The American-Danish physicist and Nobel laureate Ben Roy Mottelson died on 13 May at the age of 95. Mottelson made critical contributions to determining and understanding that certain nuclei could have asymmetrical shapes. The work earned him a share of the Nobel Prize for Physics in 1975.
Born in Chicago on 9 July 1926, Mottelson received a BSc in physics from Purdue Univeristy in 1947. He then carried out a PhD in nuclear physics at Harvard Univeristy under the supervision of Julian Schwinger. After graduating in 1950, Mottelson moved to the Institute for Theoretical Physics in Copenhagen, joining CERN’s theoretical study group in Copenhagen in 1953.
Four years later, Mottelson took up a post at the newly formed Nordic Institute for Theoretical Physics (Nordita), where he remained for the rest of his career.
A ‘collective model’
It was in the early 1950s that Mottelson carried out his Nobel-prize-winning research, the roots of which can be traced back to work done by the Danish scientist Niels Bjerrum, who in 1912 was the first to recognize that the rotation of molecules is quantized. Later, in 1938, Edward Teller and John Wheeler observed similar features in the spectra of excited nuclei, which they suggested was caused by the nucleus rotating.
But a more complete explanation for this effect had to wait until 1950 and 1951 when Åage Bohr from the University of Copenhagen and James Rainwater from Columbia University pointed out that the rotation is a consequence of the nucleus deforming from its spherical shape. Their work challenged the widely accepted theory that all nuclei are perfectly spherical.
Bohr and Rainwater independently began to develop a theoretical model of the nucleus that combines the individual and collective motions of the neutrons and protons inside it. They did this by bringing together the liquid-drop model of the nucleus – which pictures the nucleus as an incompressible fluid – with the shell model.
Using this “collective model” of the nucleus, the duo showed how individual nucleon orbits can exist in a nucleus with non-spherical, liquid-drop properties. Mottelson then worked with Bohr to confirm that the theoretical models agreed with experimental data of energy levels in certain nuclei.
Aage Niels Bohr: 1922–2009
For their work, Bohr, Mottelson and Rainwater shared the 1975 Nobel Prize for Physics “for the discovery of the connection between collective motion and particle motion in atomic nuclei and the development of the theory of the structure of the atomic nucleus based on this connection”.

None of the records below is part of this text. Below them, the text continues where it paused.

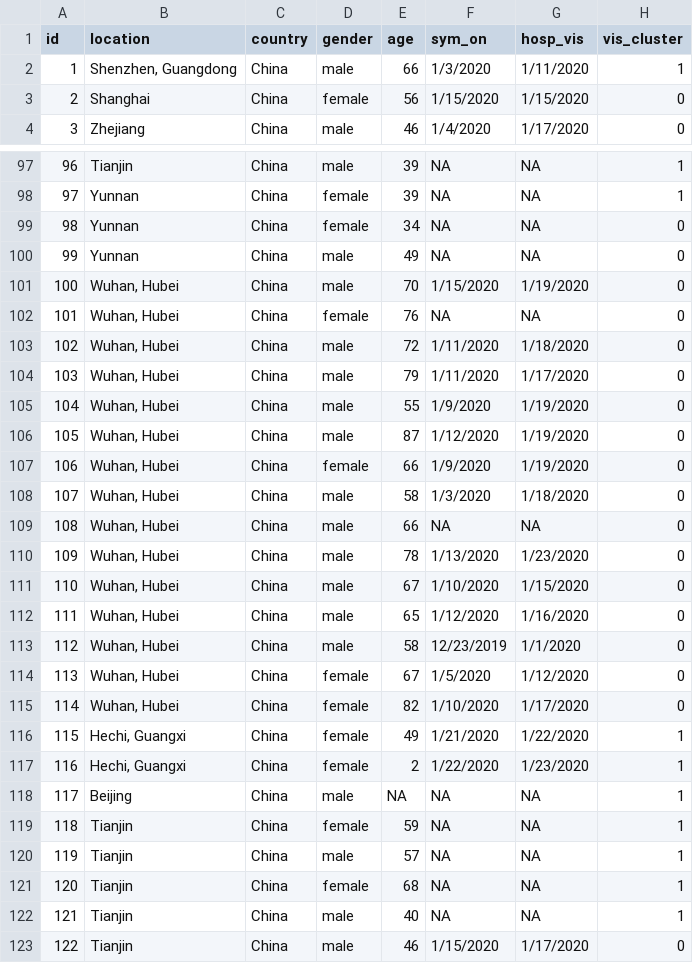
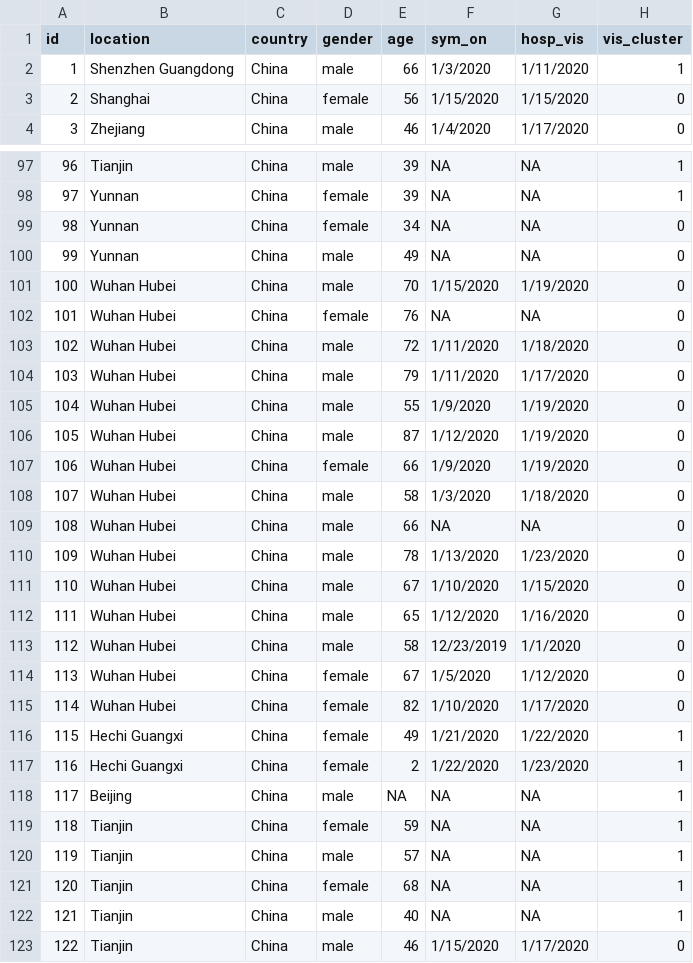
Before and after one commit to lillyafriena/fyplilly, a CSV file: data.csv, drawn as a sheet; only a part is shown, gaps mark what is left out; the diff names each change by its address in the sheet, - before the commit and + after, or states it on an @@ line.

Commit message:
Update data.csv

```diff
--- a/data.csv
+++ b/data.csv
-B2 (location): Shenzhen, Guangdong
+B2 (location): Shenzhen Guangdong
-B101:B115 (location): Wuhan, Hubei
+B101:B115 (location): Wuhan Hubei
-B116:B117 (location): Hechi, Guangxi
+B116:B117 (location): Hechi Guangxi
```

In addition to the Nobel prize, Mottelson also received the Atoms for Peace Award in 1969 and the John Price Wetherill Medal from the Franklin Institute in 1974. Mottelson worked with Bohr on a two-volume monograph — Nuclear Structure. The first volume — Single-Particle Motion — appeared in 1969 while the second volume, Nuclear Deformations, was published in 1975.